Audio posted with the kind permission of 10:31 Sermon Jams. Special thanks to Bryan Guenther.
Now that all the Sovereign Grace Ministries messages are free, I’m slowly feasting message-by-message in a long and delicious buffet of audio. Today I finally arrived at Dave Harvey’s message from the SGM Leadership Conference this Spring (at the time, I was on the other side of the wall listening to Dever speak on his annual reading schedule).
Harvey, the author of the excellent book When Sinners Say I Do: Discovering the Power of the Gospel for Marriage (Shepherd’s Press: 2007), is also an expert church planter and apostolic leader within SGF. This Spring in his session “Watch Your Mission: To Be, or Not to Be, ‘Missional,’” he assessed the strengths and weakness of the missional movement. In part, he argues the MM muddies the Cross-centered focus of the Church and misunderstands the apostolic context of the Great Commission.
Here’s the heart of his outline:
1. What are the Strengths of Missional Churches?
A. Missional Churches Have a Commendable Passion for Evangelism.
B. Missional Churches Have a Laudable Commitment to Engaging Culture.
C. Missional Churches Have a Profitable Impulse for Reexamining Church Tradition.
D. They Also Possess an Admirable Devotion to Social Impact.
2. What are the Weaknesses of Missional Churches?
A. Missional Churches Tend to Be Mission-Centered Rather Than Gospel-Centered.
B. Missional Churches Tend to Have a Reductionistic Ecclesiology.
C. Missional Churches Tend to Confuse Culture Engagement with Cultural Immersion.
D. Missional Churches Tend to Downplay the Institutional and Organizational Nature of the Church.
E. Missional Churches Tend to Have an Insufficient Understanding of Apostolic Ministry.

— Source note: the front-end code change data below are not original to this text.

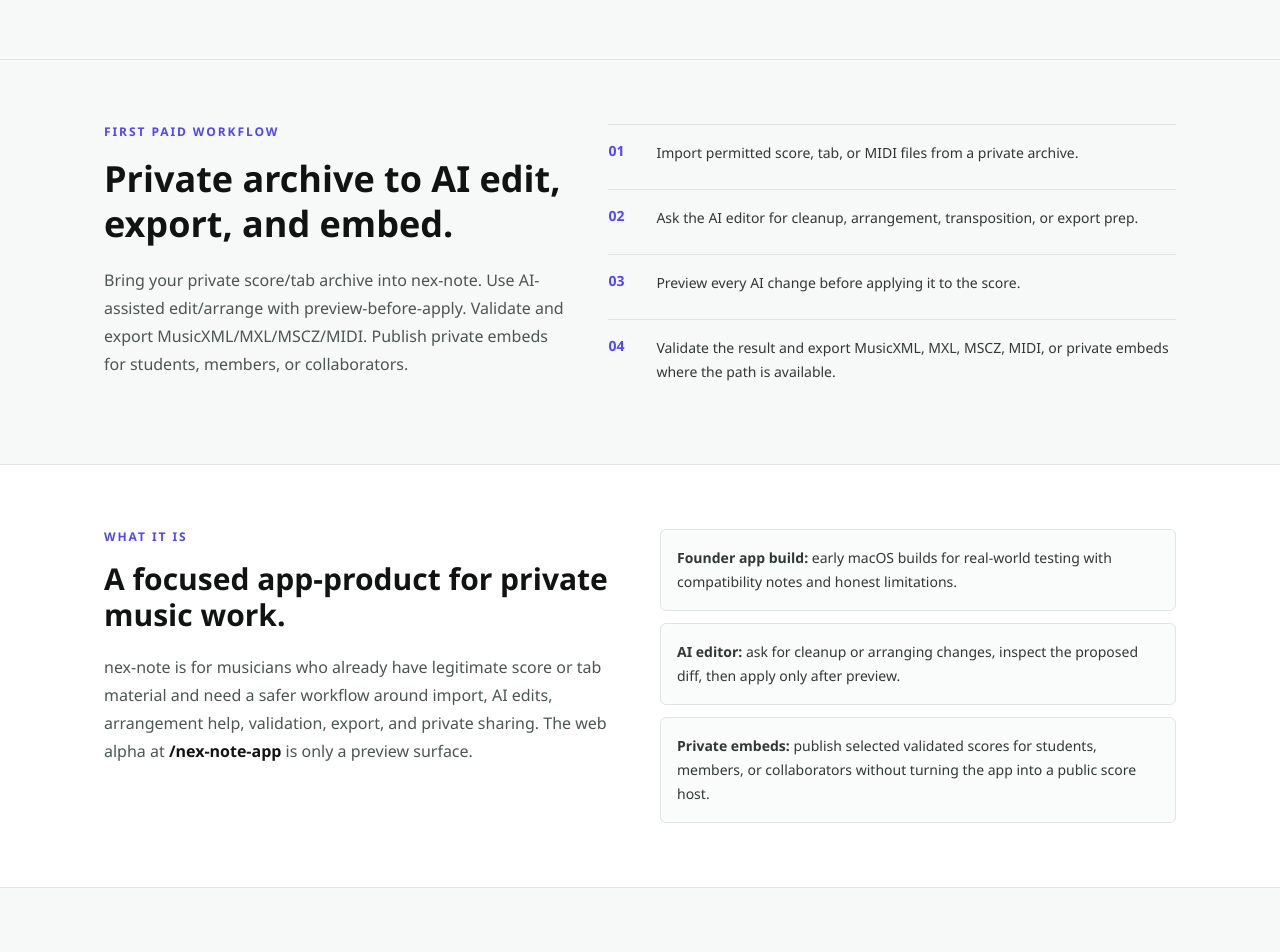
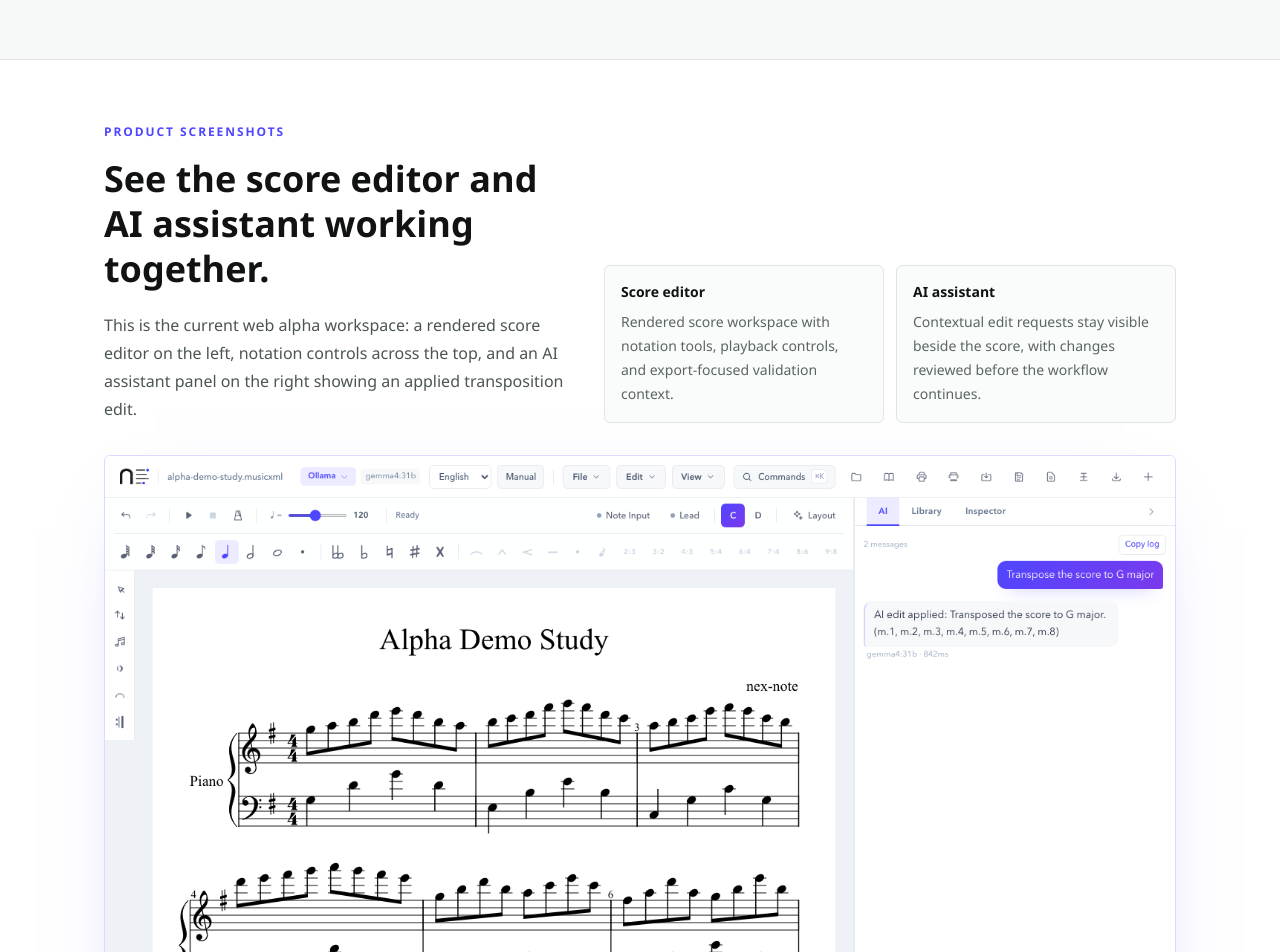
Before and after one commit to hybridpicker/nex-note, a Next.js app: page / in a window 1280 px wide. Shown: the part 660-1612 px from the top of the page. Built offline with nearby package versions, Linux system fonts and the light colour scheme.

Commit message:
Add product screenshot section

```diff
--- a/app/page.tsx
+++ b/app/page.tsx
@@ -32,6 +32,17 @@ const appLoop = [
   "Ask the AI editor for cleanup, arrangement, transposition, or export prep.",
   "Preview every AI change before applying it to the score.",
   "Validate the result and export MusicXML, MXL, MSCZ, MIDI, or private embeds where the path is available.",
+];
+
+const screenshotHighlights = [
+  {
+    title: "Score editor",
+    text: "Rendered score workspace with notation tools, playback controls, and export-focused validation context.",
+  },
+  {
+    title: "AI assistant",
+    text: "Contextual edit requests stay visible beside the score, with changes reviewed before the workflow continues.",
+  },
 ];
 
 function Eyebrow({ children }: { children: ReactNode }) {
@@ -94,6 +105,41 @@ export default function LandingPage() {
               <p>No public promise of perfect PDF/photo conversion or support for every file.</p>
             </div>
           </div>
+        </div>
+      </section>
+
+      <section className="border-b border-[#e2e5e3] bg-white">
+        <div className="mx-auto max-w-6xl px-5 py-16 sm:px-8 lg:px-10">
+          <div className="grid gap-8 lg:grid-cols-[0.9fr_1.1fr] lg:items-end">
+            <div>
+              <Eyebrow>Product screenshots</Eyebrow>
+              <h2 className="mt-4 text-3xl font-semibold leading-tight text-[#111312] sm:text-4xl">
+                See the score editor and AI assistant working together.
+              </h2>
+              <p className="mt-5 text-base leading-7 text-[#4b5551]">
+                This is the current web alpha workspace: a rendered score editor on the left, notation controls across the top, and an AI assistant panel on the right showing an applied transposition edit.
+              </p>
+            </div>
+            <div className="grid gap-3 sm:grid-cols-2">
+              {screenshotHighlights.map((item) => (
+                <div key={item.title} className="rounded-md border border-[#e0e4e2] bg-[#fafbfb] p-4">
+                  <h3 className="text-sm font-semibold text-[#111312]">{item.title}</h3>
+                  <p className="mt-2 text-sm leading-6 text-[#5b6662]">{item.text}</p>
+                </div>
+              ))}
+            </div>
+          </div>
+
+          <figure className="mt-8 overflow-hidden rounded-md border border-[#d9dcff] bg-[#f7f8f8] shadow-[0_24px_80px_-52px_rgba(79,70,255,0.55)]">
+            <img
+              src="/screenshots/ai-edit-preview.png"
+              alt="nex-note web alpha showing the score editor and AI assistant"
+              className="block h-auto w-full"
+            />
+            <figcaption className="border-t border-[#e1e4f6] bg-white px-4 py-3 text-xs leading-5 text-[#5b6662]">
+              Current web alpha screenshot: score editor, notation toolbar, playback controls, and AI assistant applying a transposition edit.
+            </figcaption>
+          </figure>
         </div>
       </section>
 
```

Update: It should be noted SGM believes in a continuing apostolic gift: “present-day apostles plant and build local churches for the sanctification of the believer, the expansion of the mission, and the exaltation of God.” For more on why they use the term, what it means and does not mean, see the SGM booklet by Harvey titled Polity: Serving and Leading the Local Church (2004), pages 17-26, 49-50.